It was discovered that if enough requests (on average 256) were made containing these fields of 0s, the server would successfully validate one of the requests despite the lack of valid credentials. After being authenticated, the attacker has the ability to change the password of any computer account or the domain controller itself.
Image: Secura Zerologon Whitepaper 
An important note to mention is that this vulnerability does not allow attackers to break into Windows networks. The vulnerability is only possible if the attacker possesses the ability to connect to the domain controller in the first place. This vulnerability can be considered to be an insider attacker or more formally a privilege escalation vulnerability. Privilege escalation vulnerabilities are vulnerabilities that enable an attacker to gain access to other users on the network with either the same level or higher level of access control.

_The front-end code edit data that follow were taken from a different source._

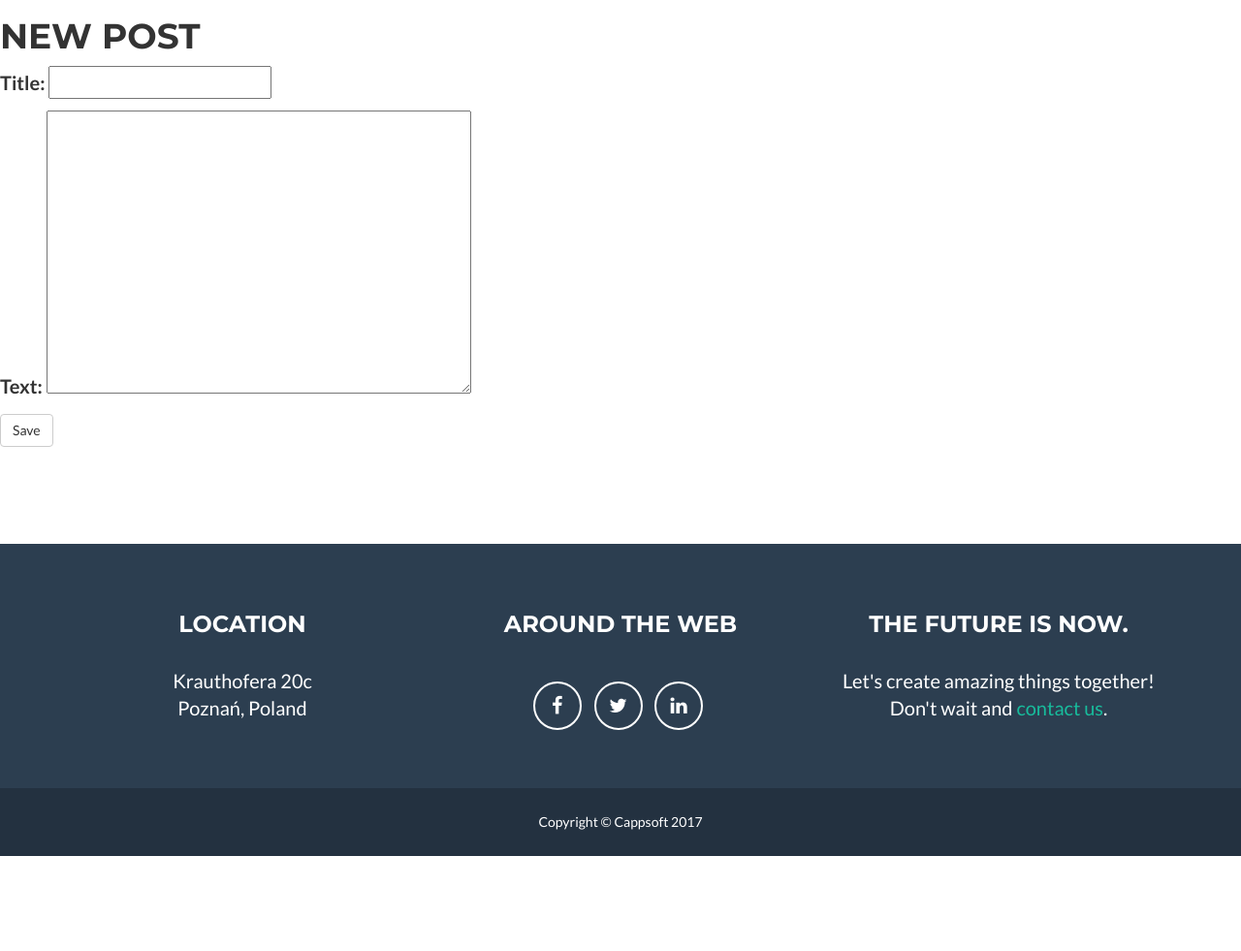
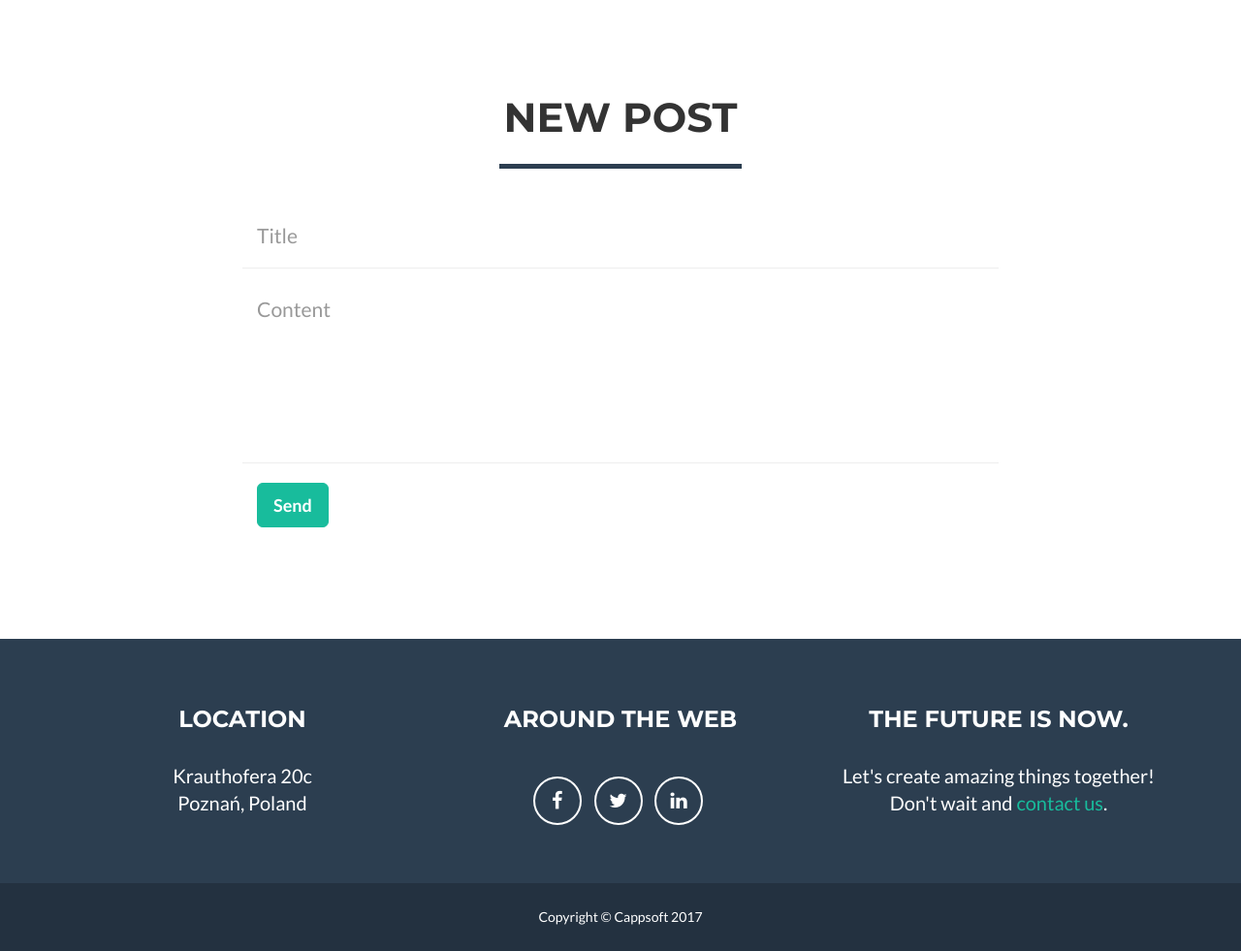
Before and after one commit to kkapitan/Cappsoft-Django, a Django app: page /blog/post/new/ in a window 1280 px wide. Shown: the part 102-1083 px from the top of the page at 97% size. Before the commit the page ends 985 px from the top, so only its background shows below. Run offline with Django 3.2, Linux system fonts and the light colour scheme; some libraries are stand-ins or nearby versions.

Commit message:
Style forms

```diff
--- a/cms_core/templates/blog/new.html
+++ b/cms_core/templates/blog/new.html
@@ -1,13 +1,47 @@
 {% extends 'base.html' %}
 
 {% block content %}
+    <section style="padding:50px;"></section>
 
+    <!-- Contact Section -->
     <section id="post-form">
-        <h1>New post</h1>
-        <form method="POST" class="post-form">{% csrf_token %}
-            {{ form.as_p }}
-            <button type="submit" class="save btn btn-default">Save</button>
-        </form>
+        <div class="container">
+            <div class="row">
+                <div class="col-lg-12 text-center">
+                    <h2>New Post</h2>
+                    <hr class="star-primary">
+                </div>
+            </div>
+            <div class="row">
+                <div class="col-lg-8 col-lg-offset-2">
+                    <!-- To configure the contact form email address, go to mail/contact_me.php and update the email address in the PHP file on line 19. -->
+                    <!-- The form should work on most web servers, but if the form is not working you may need to configure your web server differently. -->
+                    <form name="sentMessage" id="postForm"  method="post" novalidate> {% csrf_token %}
+                        <div class="row control-group">
+                            <div class="form-group col-xs-12 floating-label-form-group controls">
+                                <label>Title</label>
+                                <input type="text" class="form-control" placeholder="Title" id="name" name="title" required data-validation-required-message="Please enter title.">
+                                <p class="help-block text-danger"></p>
+                            </div>
+                        </div>
+                        <div class="row control-group">
+                            <div class="form-group col-xs-12 floating-label-form-group controls">
+                                <label>Content</label>
+                                <textarea rows="5" class="form-control" placeholder="Content" id="message" name="text" required data-validation-required-message="Please enter content."></textarea>
+                                <p class="help-block text-danger"></p>
+                            </div>
+                        </div>
+                        <br>
+                        <div id="success"></div>
+                        <div class="row">
+                            <div class="form-group col-xs-12">
+                                <button type="submit" class="btn btn-success btn-lg">Send</button>
+                            </div>
+                        </div>
+                    </form>
+                </div>
+            </div>
+        </div>
     </section>
 
 {% endblock %}
--- a/cms_core/views.py
+++ b/cms_core/views.py
@@ -50,7 +50,7 @@ def post_edit(request, pk):
     else:
         form = PostForm(instance=post)
 
-    return render(request, 'blog/edit.html', {'form': form})
+    return render(request, 'blog/edit.html', {'post': post})
 
 
 def home(request):
```
Also changed, not shown: cms_core/templates/blog/edit.html (+41 -5 lines), static/css/core_cms.css (+0 -51 lines), db.sqlite3, 1 other file.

The Zerologon is a critical vulnerability that can have drastic effects on a Windows server by potentially enabling an attacker to completely compromise the server. Even without the need for any user credentials, an attacker is able to obtain admin-level privileges/access and therefore control any asset or service in the entire network.
A patch was released in August 2020 to address this problem and a future patch has been planned for February of 2021. With the new patches, the Zerologon attack as previously described should no longer pose a critical threat and is now considered by Microsoft to be considered “Exploitation Less Likely”. Indicating that this is a strongly recommended if not vital patch that should be implemented immediately.
Originally published at https://www.informer.io.